CALLER: All of our ideas — everything we believed — Rush articulated for us.
TODD: And there was Rush taking the very serious topic of rape, which Rush took very seriously, and pointing out that when you just use it for political moves you lose the seriousness of what should always be a serious, awful crime, to be imparted upon a woman. And the left just uses it for political ammo. And Rush illustrated that brilliantly out of respect for women.
TODD: Pudge from Parkersburg, West Virginia. Pudge, welcome to Rush Limbaugh’s program. It’s Todd Herman filling in for our departed friend. Hi, Pudge.
CALLER: I’m happy to be talking with you. This is the home of Mark Steyn’s favorite Department of the Treasury, the Department of Public Debt.
CALLER: He said that one time while he was hosting the Rush Limbaugh Show. But I’ll get right to it. I just want… I’ve been really 12 years trying to thank Rush. I’m a 12-year non-Hodgkin’s lymphoma cancer survivor.
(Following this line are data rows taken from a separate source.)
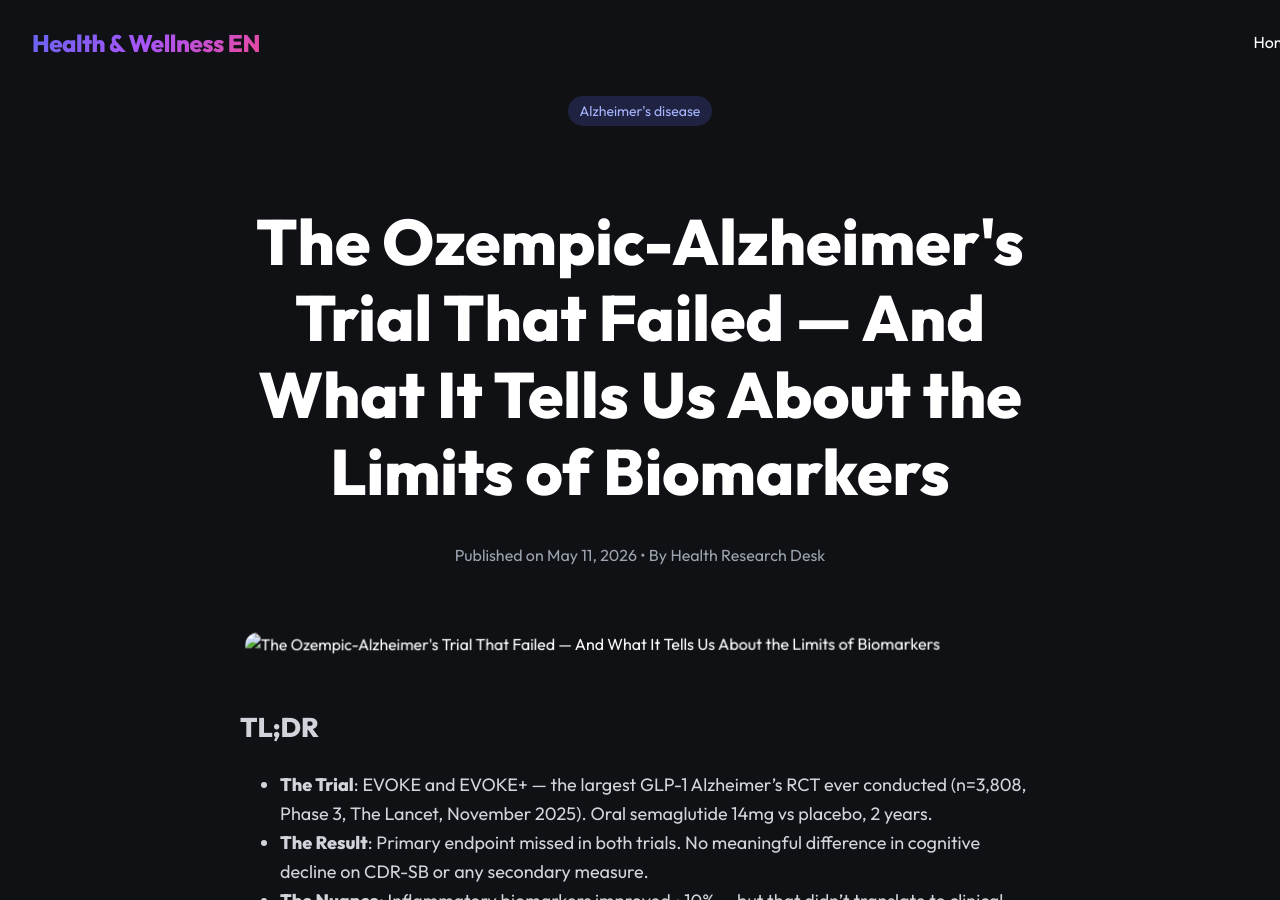
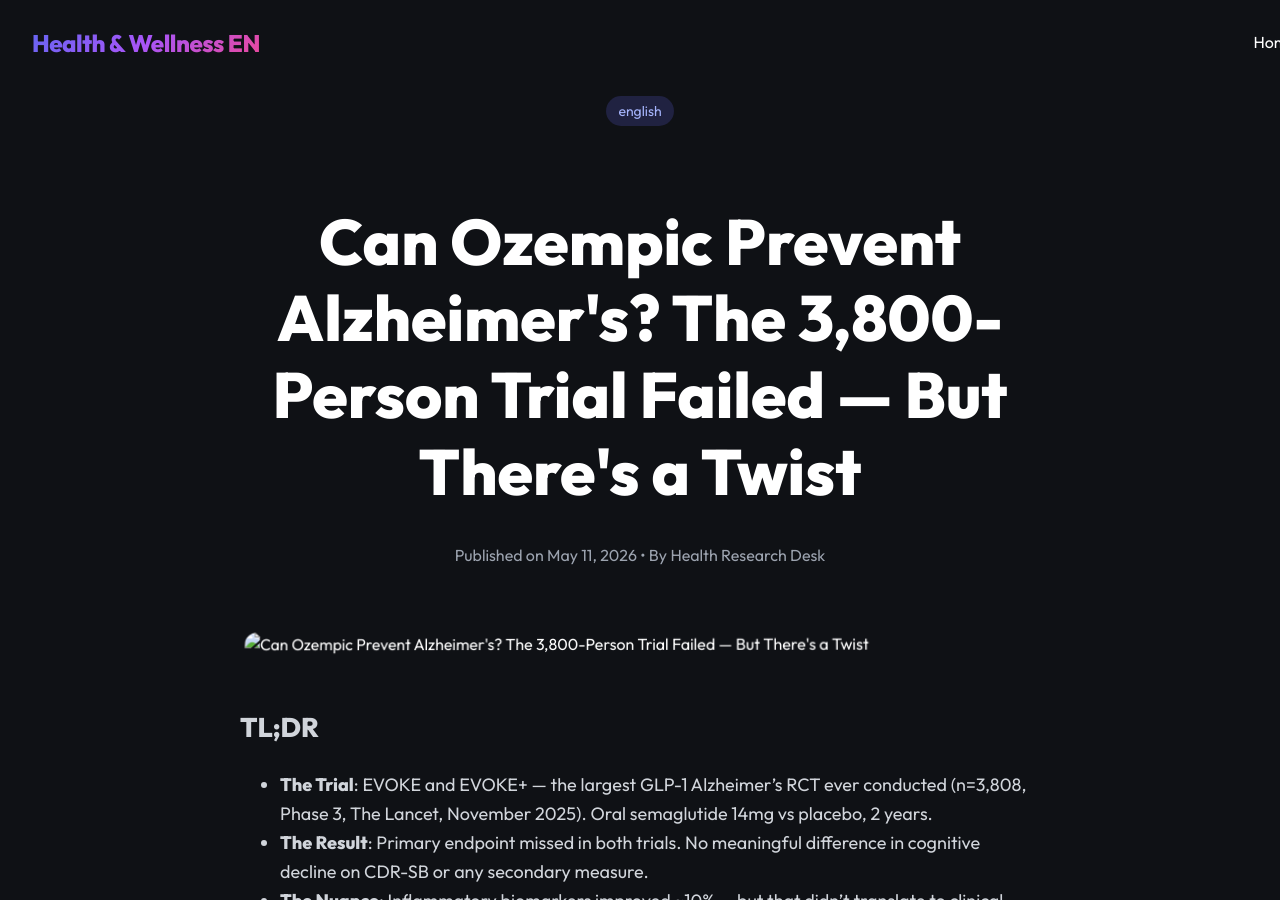
Before and after one commit to jeonghun-project/health-en, a Jekyll site: the page built from _posts/2026-05-11-semaglutide-alzheimers-evoke-trial-en.md, in a window 1280 px wide and 900 px high. Built offline with Jekyll 4.4.1, drawn with Linux system fonts in a browser that asks for light colours.

Commit message:
seo: Rewrite title/description/tags for search intent

```diff
--- a/_posts/2026-05-11-semaglutide-alzheimers-evoke-trial-en.md
+++ b/_posts/2026-05-11-semaglutide-alzheimers-evoke-trial-en.md
@@ -1,8 +1,8 @@
 ---
-title: "The Ozempic-Alzheimer's Trial That Failed — And What It Tells Us About the Limits of Biomarkers"
+title: "Can Ozempic Prevent Alzheimer's? The 3,800-Person Trial Failed — But There's a Twist"
 date: "2026-05-11"
-description: "The EVOKE and EVOKE+ Phase 3 trials (3,808 patients, The Lancet, November 2025) found that oral semaglutide did not slow Alzheimer's cognitive decline despite improving inflammatory biomarkers. Here's what the results mean — and what still might work."
-tags: ["Alzheimer's disease", "semaglutide", "GLP-1", "EVOKE trial", "dementia prevention", "clinical trial"]
+description: "The largest GLP-1 Alzheimer's trial ever conducted missed its primary endpoint. But one secondary signal keeps researchers hopeful. Here's what the data actually shows."
+tags: ["english", "health", "Ozempic Alzheimer", "dementia prevention", "Alzheimer treatment", "GLP-1 brain effects", "dementia drug"]
 author: "Health Research Desk"
 image: "https://raw.githubusercontent.com/jeonghun-project/health-en/main/assets/images/2026-05-11-semaglutide-alzheimers-evoke-trial-en-header.png"
 ---
```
And I wanted to try get on with Kathryn, but I missed that, but I used Rush’s technology and downloaded a redial app to get on today.
CALLER: So I’m sure he’d be proud of that. But I just wanted to thank Kathryn and him for the one-day telethons that he had all the time, and the hundreds and thousands and millions of dollars for the Lymphoma Society because 12 years ago, I went through chemo, radiation, the whole works.
But one of the things I did have, I had chemo eight hours and Rituxan therapy for four the next day. And Rituxan was really on the cutting edge of antibody combatant to cancer. I talked to the doctor, ’cause that’s just the way I am and it was really thought through the Lymphoma Society that Rituxan medicine was about, and I just… In between God and Rush, I wanted to thank — and Kathryn, all three of them, for the life that he’s given me.
And just real quick as a side note, when you’re getting ready for a vacation — a permanent vacation — like Rush and Kathryn was, it’s easy when where you know you’re going. When you’re talking about a funeral, if you know where you’re going and where you’re gonna end up, it’s easy to talk about. So thank the Lord Jesus Christ for his saving grace and saving Rush. That was one of my big concerns, where Rush was gonna spend eternity, and I know where he’s at.
TODD: Yeah. Yeah.
CALLER: And I can’t wait to get up there with him.
TODD: Ha! Ha!
CALLER: And I thank you for your witness.
TODD: Well, you delayed that trip a little bit. I hear you, you know, calling attention to I think it’s tens of millions, if I’m not mistaken, of dollars that Rush and Kathryn helped raise for research into leukemia and lymphoma. I hear you crediting him, but I also heard you say, you know, Rush and God.